From the entries below, copy every line that has the word "item".
Segment Start: RECORDS FOR PROCESSING
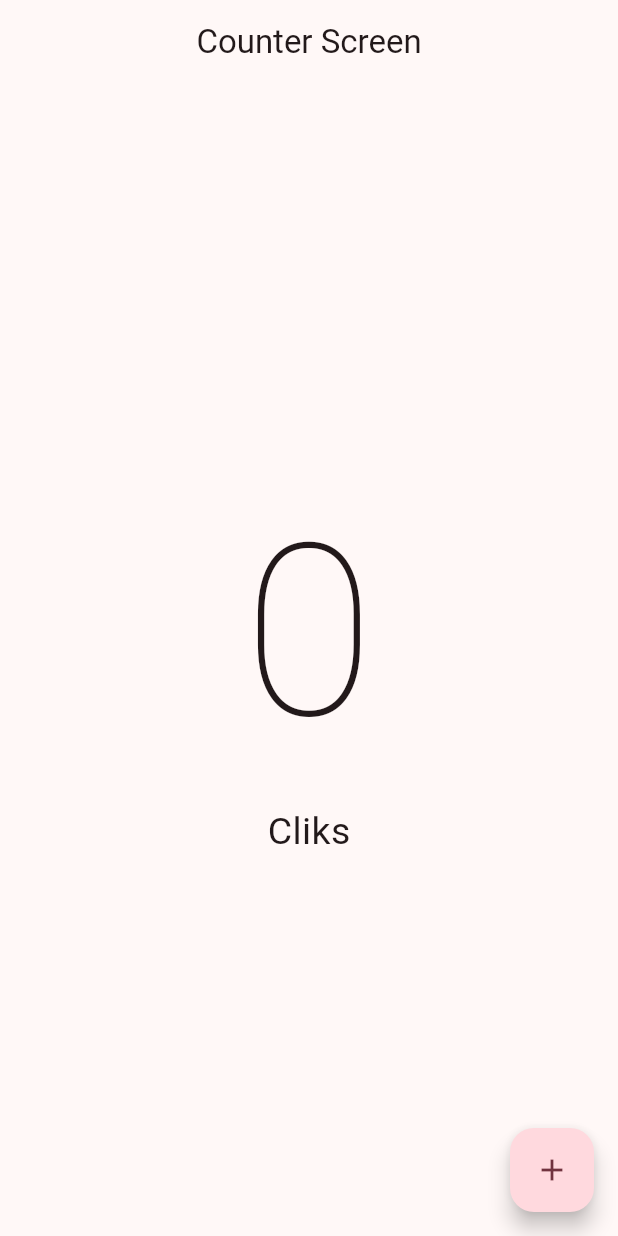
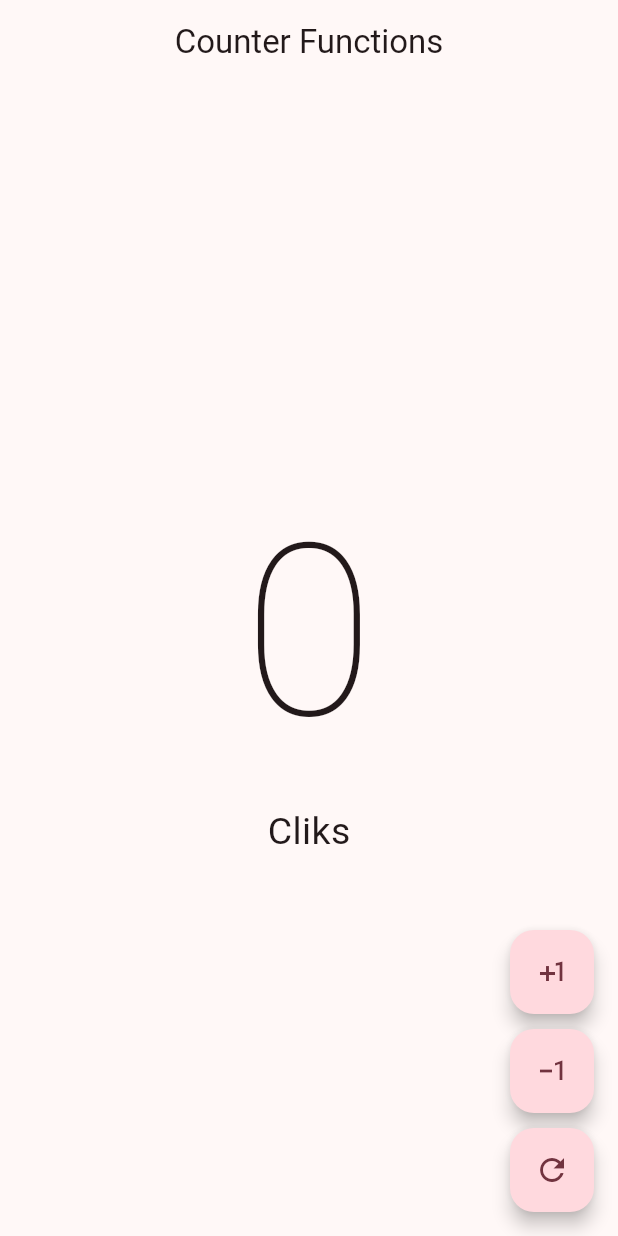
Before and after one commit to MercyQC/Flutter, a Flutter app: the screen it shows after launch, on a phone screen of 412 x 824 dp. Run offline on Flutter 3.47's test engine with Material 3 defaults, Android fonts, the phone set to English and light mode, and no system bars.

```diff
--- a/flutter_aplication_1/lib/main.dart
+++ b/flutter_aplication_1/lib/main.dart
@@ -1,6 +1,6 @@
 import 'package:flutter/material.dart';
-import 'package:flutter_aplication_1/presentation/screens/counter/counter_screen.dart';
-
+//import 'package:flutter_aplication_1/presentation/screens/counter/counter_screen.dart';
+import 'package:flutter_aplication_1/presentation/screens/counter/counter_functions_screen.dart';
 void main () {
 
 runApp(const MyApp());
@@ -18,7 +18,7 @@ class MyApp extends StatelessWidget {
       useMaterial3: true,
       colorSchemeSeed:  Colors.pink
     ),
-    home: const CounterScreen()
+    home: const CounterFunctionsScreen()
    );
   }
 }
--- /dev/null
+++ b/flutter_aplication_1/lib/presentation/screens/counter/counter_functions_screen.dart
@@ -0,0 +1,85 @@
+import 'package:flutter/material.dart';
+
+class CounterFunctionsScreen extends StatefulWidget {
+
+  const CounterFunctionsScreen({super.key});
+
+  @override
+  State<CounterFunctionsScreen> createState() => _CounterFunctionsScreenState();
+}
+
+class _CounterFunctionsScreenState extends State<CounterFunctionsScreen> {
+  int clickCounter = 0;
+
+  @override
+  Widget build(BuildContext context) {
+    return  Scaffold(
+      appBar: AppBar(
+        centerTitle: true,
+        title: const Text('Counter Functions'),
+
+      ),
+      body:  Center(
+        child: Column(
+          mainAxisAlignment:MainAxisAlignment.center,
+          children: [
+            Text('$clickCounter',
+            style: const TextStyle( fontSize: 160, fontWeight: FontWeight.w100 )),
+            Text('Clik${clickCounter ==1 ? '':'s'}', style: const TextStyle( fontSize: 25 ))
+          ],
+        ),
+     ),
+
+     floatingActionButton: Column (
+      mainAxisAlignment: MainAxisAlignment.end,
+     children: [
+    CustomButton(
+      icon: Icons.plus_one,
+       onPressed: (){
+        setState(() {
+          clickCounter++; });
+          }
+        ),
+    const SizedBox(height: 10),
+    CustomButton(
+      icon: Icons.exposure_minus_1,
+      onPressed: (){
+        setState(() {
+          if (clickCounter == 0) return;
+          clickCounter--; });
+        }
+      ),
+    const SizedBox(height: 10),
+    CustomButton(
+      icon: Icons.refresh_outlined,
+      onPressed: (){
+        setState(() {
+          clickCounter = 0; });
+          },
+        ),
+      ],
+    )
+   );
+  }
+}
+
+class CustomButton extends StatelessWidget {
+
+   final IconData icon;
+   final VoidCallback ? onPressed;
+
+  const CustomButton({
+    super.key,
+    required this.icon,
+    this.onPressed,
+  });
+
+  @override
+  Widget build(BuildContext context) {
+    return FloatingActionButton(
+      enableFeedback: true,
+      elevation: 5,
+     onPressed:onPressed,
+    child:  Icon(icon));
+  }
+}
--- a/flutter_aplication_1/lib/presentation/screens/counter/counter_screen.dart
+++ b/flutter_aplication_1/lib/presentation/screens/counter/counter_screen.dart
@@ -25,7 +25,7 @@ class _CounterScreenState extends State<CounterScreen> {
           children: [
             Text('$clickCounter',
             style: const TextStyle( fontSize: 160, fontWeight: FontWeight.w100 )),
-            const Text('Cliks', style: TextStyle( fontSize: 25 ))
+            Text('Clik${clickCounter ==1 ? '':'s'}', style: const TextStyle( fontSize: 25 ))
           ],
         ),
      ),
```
Segment End: RECORDS FOR PROCESSING
Segment Start: RECORDS FOR PROCESSING
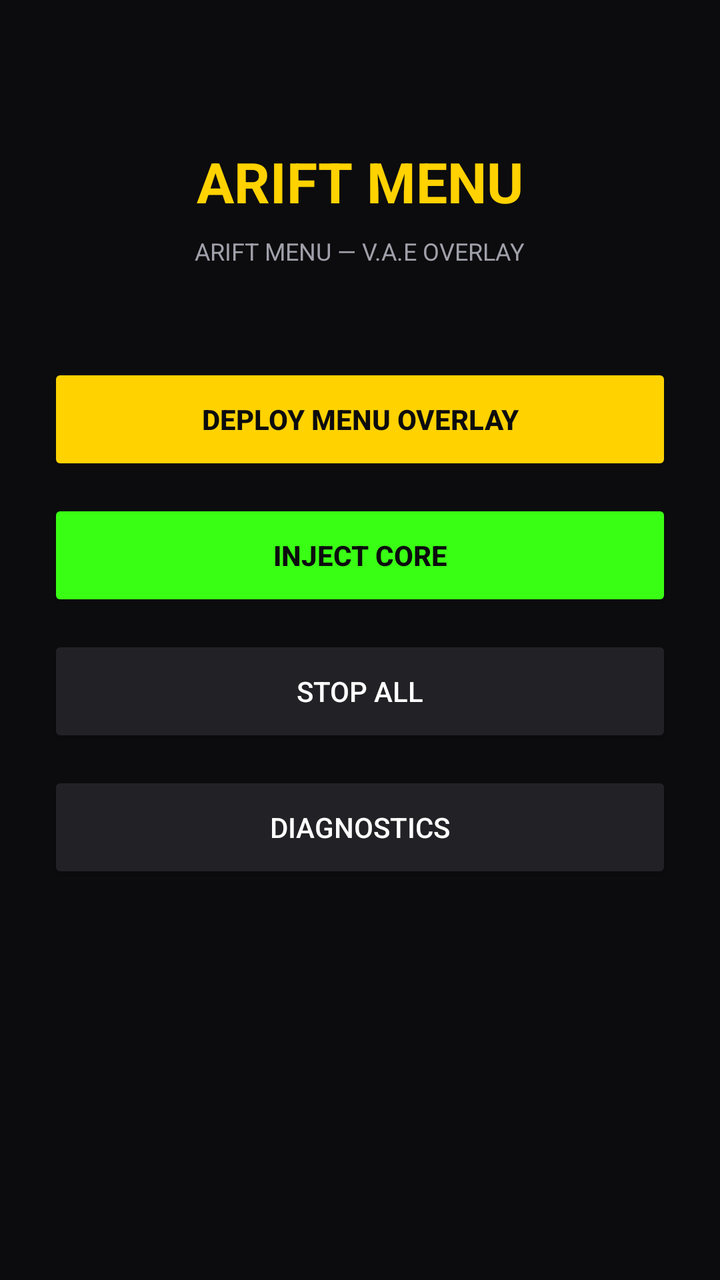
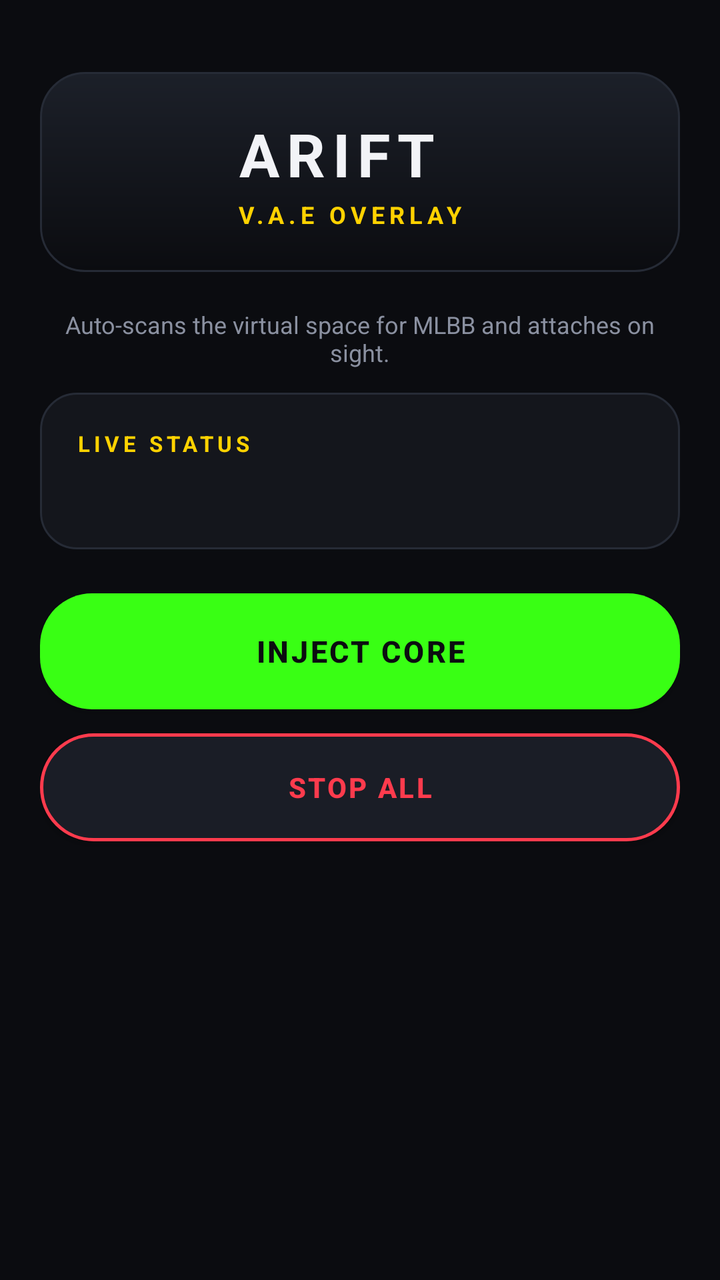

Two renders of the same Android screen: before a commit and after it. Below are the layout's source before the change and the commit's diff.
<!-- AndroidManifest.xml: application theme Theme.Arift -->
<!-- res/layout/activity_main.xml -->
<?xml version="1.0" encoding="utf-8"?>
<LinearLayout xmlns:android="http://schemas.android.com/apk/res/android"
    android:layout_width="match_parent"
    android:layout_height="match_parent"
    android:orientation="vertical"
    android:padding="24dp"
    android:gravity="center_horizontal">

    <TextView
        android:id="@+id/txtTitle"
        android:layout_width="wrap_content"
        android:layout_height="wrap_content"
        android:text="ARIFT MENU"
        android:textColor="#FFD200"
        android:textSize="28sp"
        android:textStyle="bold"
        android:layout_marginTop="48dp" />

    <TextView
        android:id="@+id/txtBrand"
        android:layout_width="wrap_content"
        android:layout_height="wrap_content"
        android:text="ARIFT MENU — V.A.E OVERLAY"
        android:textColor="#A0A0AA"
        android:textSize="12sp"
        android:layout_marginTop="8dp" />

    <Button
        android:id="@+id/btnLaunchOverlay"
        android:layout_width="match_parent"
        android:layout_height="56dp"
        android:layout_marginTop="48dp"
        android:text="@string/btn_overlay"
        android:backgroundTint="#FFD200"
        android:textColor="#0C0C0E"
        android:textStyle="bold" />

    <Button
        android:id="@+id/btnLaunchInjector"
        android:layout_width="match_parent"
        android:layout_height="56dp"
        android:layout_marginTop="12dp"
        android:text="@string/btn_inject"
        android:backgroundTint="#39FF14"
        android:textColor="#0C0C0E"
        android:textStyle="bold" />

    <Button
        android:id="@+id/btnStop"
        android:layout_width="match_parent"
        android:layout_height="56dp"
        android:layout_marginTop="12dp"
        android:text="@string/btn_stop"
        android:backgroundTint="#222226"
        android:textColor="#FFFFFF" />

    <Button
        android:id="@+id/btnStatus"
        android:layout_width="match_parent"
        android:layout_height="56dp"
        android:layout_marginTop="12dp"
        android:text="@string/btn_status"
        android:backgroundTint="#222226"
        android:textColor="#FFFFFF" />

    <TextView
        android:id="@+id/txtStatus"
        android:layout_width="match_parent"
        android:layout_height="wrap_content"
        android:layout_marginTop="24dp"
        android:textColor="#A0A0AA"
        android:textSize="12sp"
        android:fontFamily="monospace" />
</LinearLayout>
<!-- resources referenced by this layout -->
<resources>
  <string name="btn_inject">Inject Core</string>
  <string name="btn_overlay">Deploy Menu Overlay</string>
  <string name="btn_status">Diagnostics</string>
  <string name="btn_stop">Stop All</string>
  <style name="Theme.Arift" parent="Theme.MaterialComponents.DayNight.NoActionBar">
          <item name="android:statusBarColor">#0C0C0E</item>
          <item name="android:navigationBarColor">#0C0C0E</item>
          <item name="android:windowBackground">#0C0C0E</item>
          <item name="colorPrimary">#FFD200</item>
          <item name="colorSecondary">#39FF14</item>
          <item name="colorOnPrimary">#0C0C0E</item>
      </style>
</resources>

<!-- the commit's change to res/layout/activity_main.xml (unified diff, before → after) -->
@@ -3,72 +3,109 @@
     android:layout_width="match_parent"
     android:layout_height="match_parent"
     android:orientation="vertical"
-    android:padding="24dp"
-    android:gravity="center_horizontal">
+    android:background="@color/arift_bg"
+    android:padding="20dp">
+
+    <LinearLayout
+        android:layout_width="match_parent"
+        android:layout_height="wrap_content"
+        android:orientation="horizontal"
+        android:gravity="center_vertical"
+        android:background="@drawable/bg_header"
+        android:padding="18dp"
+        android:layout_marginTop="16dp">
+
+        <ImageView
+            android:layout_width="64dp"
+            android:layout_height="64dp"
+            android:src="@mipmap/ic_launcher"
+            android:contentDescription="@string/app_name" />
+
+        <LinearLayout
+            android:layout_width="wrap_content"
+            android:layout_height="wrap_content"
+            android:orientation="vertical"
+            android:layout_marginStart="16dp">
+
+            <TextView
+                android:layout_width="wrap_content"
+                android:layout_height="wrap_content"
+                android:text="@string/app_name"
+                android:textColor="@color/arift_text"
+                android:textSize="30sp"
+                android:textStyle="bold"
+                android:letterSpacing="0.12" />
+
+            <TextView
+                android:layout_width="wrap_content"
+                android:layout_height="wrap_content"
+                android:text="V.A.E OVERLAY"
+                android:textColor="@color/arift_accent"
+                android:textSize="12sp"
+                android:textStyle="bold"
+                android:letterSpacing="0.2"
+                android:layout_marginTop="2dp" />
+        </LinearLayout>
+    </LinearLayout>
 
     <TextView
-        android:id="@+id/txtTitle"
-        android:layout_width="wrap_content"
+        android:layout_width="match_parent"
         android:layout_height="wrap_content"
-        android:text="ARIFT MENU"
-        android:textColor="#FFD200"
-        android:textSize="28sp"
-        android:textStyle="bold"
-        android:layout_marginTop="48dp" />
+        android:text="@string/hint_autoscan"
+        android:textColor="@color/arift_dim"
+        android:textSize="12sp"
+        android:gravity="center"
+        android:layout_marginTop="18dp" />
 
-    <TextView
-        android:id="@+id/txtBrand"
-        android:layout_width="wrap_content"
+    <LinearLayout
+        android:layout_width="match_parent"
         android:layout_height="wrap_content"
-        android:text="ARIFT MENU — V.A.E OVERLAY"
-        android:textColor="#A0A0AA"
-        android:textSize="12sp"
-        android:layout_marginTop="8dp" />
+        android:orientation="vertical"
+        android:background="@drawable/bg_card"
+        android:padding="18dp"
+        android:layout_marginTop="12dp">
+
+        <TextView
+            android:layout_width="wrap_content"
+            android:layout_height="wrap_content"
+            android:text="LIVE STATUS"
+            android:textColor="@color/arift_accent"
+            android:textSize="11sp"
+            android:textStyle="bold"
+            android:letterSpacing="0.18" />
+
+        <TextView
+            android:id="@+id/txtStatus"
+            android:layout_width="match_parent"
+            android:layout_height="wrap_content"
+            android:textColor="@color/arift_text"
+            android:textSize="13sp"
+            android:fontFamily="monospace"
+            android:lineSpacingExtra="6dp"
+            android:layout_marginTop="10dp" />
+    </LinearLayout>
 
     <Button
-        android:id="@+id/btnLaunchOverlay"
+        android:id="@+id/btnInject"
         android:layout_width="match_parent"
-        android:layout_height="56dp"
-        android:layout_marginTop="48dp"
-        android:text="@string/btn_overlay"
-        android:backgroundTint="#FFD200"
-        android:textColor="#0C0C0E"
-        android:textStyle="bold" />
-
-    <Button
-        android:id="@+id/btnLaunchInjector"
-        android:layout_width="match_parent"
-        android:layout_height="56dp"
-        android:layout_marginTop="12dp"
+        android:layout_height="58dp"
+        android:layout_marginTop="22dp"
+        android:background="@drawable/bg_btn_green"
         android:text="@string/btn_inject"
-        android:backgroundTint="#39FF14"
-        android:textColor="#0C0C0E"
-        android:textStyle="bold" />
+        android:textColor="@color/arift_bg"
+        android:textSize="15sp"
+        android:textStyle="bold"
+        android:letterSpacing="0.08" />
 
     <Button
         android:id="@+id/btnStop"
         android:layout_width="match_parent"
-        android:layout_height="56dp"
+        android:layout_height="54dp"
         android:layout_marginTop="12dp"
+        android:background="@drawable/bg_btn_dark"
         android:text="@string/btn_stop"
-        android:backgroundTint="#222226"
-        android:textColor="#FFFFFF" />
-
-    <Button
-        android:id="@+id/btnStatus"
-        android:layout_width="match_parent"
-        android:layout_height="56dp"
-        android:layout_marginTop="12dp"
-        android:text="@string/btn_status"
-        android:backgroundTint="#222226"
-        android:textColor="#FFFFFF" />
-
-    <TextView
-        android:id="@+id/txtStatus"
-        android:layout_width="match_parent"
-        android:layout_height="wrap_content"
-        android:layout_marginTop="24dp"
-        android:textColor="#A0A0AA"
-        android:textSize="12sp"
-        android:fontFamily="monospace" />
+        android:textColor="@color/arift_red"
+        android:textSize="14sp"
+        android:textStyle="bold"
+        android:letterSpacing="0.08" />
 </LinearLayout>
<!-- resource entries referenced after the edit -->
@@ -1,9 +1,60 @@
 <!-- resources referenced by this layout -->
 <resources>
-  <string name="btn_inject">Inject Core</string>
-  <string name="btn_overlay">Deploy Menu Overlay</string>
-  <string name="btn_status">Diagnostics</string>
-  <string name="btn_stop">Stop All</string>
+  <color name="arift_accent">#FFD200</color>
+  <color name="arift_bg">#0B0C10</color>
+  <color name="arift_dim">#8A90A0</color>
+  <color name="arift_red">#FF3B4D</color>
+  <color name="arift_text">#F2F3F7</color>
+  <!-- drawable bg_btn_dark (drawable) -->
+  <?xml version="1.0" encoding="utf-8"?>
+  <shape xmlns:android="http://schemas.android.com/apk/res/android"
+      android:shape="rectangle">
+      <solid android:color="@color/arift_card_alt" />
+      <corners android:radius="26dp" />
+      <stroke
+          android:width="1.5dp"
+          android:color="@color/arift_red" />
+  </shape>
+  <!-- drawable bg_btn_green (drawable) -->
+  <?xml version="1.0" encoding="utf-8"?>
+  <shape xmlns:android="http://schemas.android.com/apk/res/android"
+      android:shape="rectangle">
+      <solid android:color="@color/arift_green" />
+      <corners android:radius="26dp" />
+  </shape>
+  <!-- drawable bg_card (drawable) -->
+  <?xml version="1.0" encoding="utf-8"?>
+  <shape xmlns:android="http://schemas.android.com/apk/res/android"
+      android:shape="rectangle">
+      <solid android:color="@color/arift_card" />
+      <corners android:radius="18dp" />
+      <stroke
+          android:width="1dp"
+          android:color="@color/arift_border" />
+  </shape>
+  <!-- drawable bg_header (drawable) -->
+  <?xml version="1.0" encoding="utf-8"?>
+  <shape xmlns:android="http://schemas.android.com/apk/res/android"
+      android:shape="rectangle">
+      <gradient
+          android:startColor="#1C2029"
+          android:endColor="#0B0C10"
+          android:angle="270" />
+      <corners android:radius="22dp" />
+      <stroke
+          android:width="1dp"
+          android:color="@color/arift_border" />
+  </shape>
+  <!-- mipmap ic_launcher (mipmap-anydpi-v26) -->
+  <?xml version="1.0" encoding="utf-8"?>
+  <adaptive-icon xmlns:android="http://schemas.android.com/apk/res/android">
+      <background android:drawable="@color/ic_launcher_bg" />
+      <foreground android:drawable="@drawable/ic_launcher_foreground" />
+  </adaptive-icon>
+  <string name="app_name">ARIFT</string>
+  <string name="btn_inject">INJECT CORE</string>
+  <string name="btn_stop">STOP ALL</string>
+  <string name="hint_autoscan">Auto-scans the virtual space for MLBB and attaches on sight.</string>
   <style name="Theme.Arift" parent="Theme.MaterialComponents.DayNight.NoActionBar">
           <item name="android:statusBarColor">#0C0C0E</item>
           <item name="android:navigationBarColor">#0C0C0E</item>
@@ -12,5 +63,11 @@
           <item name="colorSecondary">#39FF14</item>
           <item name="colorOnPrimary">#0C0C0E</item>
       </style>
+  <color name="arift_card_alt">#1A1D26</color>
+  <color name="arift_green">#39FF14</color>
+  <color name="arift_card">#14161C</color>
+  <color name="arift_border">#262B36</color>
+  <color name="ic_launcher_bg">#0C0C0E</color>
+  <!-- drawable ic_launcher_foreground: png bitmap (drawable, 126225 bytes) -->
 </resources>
Segment End: RECORDS FOR PROCESSING
■ RESULT FOR THIS TASK ■
          <item name="android:statusBarColor">#0C0C0E</item>
          <item name="android:navigationBarColor">#0C0C0E</item>
          <item name="android:windowBackground">#0C0C0E</item>
          <item name="colorPrimary">#FFD200</item>
          <item name="colorSecondary">#39FF14</item>
          <item name="colorOnPrimary">#0C0C0E</item>
           <item name="android:statusBarColor">#0C0C0E</item>
           <item name="android:navigationBarColor">#0C0C0E</item>
           <item name="colorSecondary">#39FF14</item>
           <item name="colorOnPrimary">#0C0C0E</item>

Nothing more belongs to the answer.